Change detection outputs

________

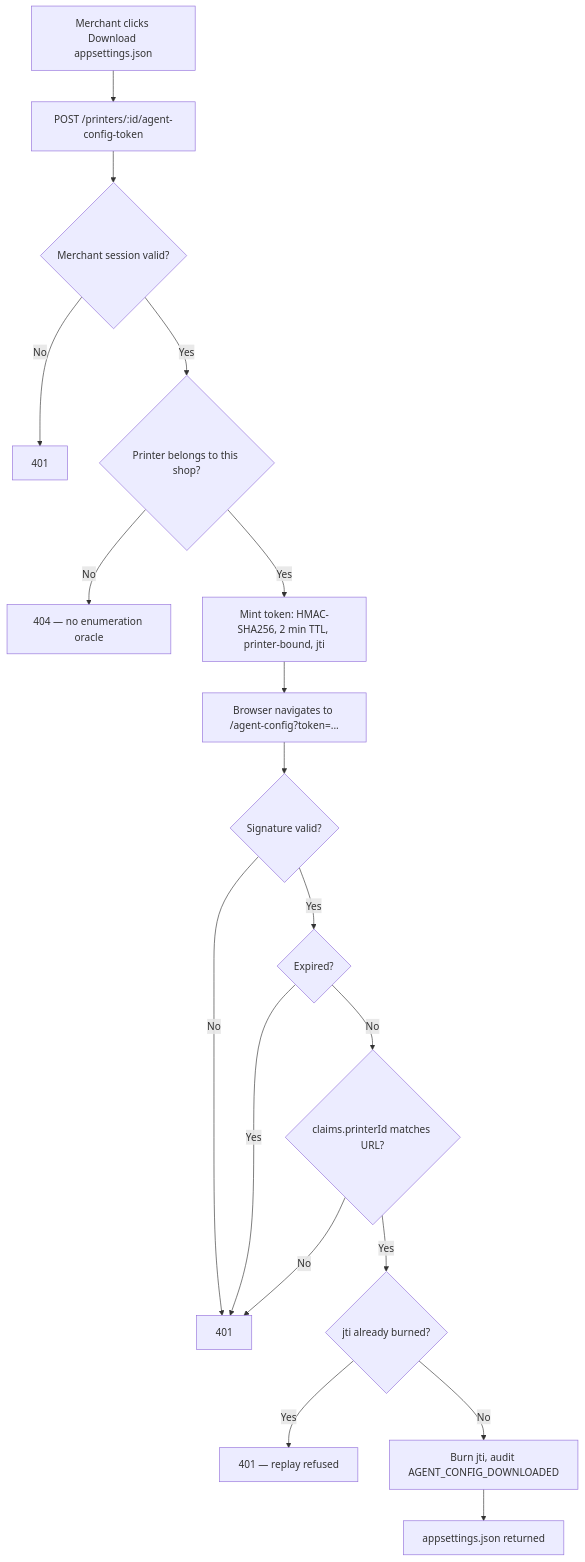
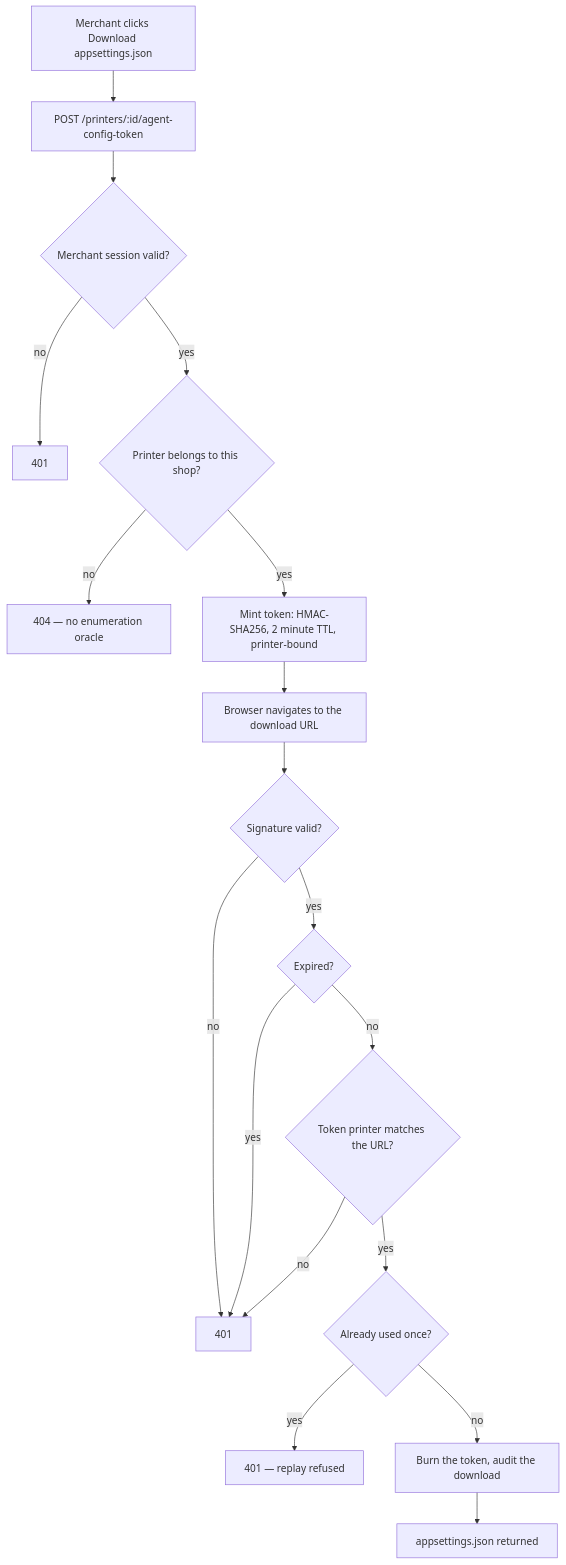
One commit to Ayan-css/PrintOK changed the fourth of 5 diagrams in README.md. Above: the diagram before and after it, drawn with Mermaid. The commit also changed other lines of this file, not shown here.

First line of the commit message:
docs(readme): fix the architecture diagrams GitHub refused to render

````diff
--- a/README.md
+++ b/README.md
@@ -208,21 +201,21 @@
 ```mermaid
-graph TD
-    A[Merchant clicks Download appsettings.json] --> B[POST /printers/:id/agent-config-token]
-    B --> C{Merchant session valid?}
-    C -->|No| D[401]
-    C -->|Yes| E{Printer belongs to this shop?}
-    E -->|No| F[404 — no enumeration oracle]
-    E -->|Yes| G[Mint token: HMAC-SHA256, 2 min TTL, printer-bound, jti]
+flowchart TD
+    A["Merchant clicks Download appsettings.json"] --> B["POST /printers/:id/agent-config-token"]
+    B --> C{"Merchant session valid?"}
+    C -->|"no"| D["401"]
+    C -->|"yes"| E{"Printer belongs to this shop?"}
+    E -->|"no"| F["404 — no enumeration oracle"]
+    E -->|"yes"| G["Mint token: HMAC-SHA256, 2 minute TTL, printer-bound"]
 
-    G --> H[Browser navigates to /agent-config?token=...]
-    H --> I{Signature valid?}
-    I -->|No| J[401]
-    I -->|Yes| K{Expired?}
-    K -->|Yes| J
-    K -->|No| L{claims.printerId matches URL?}
-    L -->|No| J
-    L -->|Yes| M{jti already burned?}
-    M -->|Yes| N[401 — replay refused]
-    M -->|No| O[Burn jti, audit AGENT_CONFIG_DOWNLOADED]
-    O --> P[appsettings.json returned]
+    G --> H["Browser navigates to the download URL"]
+    H --> I{"Signature valid?"}
+    I -->|"no"| J["401"]
+    I -->|"yes"| K{"Expired?"}
+    K -->|"yes"| J
+    K -->|"no"| L{"Token printer matches the URL?"}
+    L -->|"no"| J
+    L -->|"yes"| M{"Already used once?"}
+    M -->|"yes"| N["401 — replay refused"]
+    M -->|"no"| O["Burn the token, audit the download"]
+    O --> P["appsettings.json returned"]
 ```
````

________

Task statement: Write out the records exactly. Do not carry the pictures over.

Written solution:
One commit to Ayan-css/PrintOK changed the fourth of 5 diagrams in README.md. Above: the diagram before and after it, drawn with Mermaid. The commit also changed other lines of this file, not shown here.

First line of the commit message:
docs(readme): fix the architecture diagrams GitHub refused to render

````diff
--- a/README.md
+++ b/README.md
@@ -208,21 +201,21 @@
 ```mermaid
-graph TD
-    A[Merchant clicks Download appsettings.json] --> B[POST /printers/:id/agent-config-token]
-    B --> C{Merchant session valid?}
-    C -->|No| D[401]
-    C -->|Yes| E{Printer belongs to this shop?}
-    E -->|No| F[404 — no enumeration oracle]
-    E -->|Yes| G[Mint token: HMAC-SHA256, 2 min TTL, printer-bound, jti]
+flowchart TD
+    A["Merchant clicks Download appsettings.json"] --> B["POST /printers/:id/agent-config-token"]
+    B --> C{"Merchant session valid?"}
+    C -->|"no"| D["401"]
+    C -->|"yes"| E{"Printer belongs to this shop?"}
+    E -->|"no"| F["404 — no enumeration oracle"]
+    E -->|"yes"| G["Mint token: HMAC-SHA256, 2 minute TTL, printer-bound"]
 
-    G --> H[Browser navigates to /agent-config?token=...]
-    H --> I{Signature valid?}
-    I -->|No| J[401]
-    I -->|Yes| K{Expired?}
-    K -->|Yes| J
-    K -->|No| L{claims.printerId matches URL?}
-    L -->|No| J
-    L -->|Yes| M{jti already burned?}
-    M -->|Yes| N[401 — replay refused]
-    M -->|No| O[Burn jti, audit AGENT_CONFIG_DOWNLOADED]
-    O --> P[appsettings.json returned]
+    G --> H["Browser navigates to the download URL"]
+    H --> I{"Signature valid?"}
+    I -->|"no"| J["401"]
+    I -->|"yes"| K{"Expired?"}
+    K -->|"yes"| J
+    K -->|"no"| L{"Token printer matches the URL?"}
+    L -->|"no"| J
+    L -->|"yes"| M{"Already used once?"}
+    M -->|"yes"| N["401 — replay refused"]
+    M -->|"no"| O["Burn the token, audit the download"]
+    O --> P["appsettings.json returned"]
 ```
````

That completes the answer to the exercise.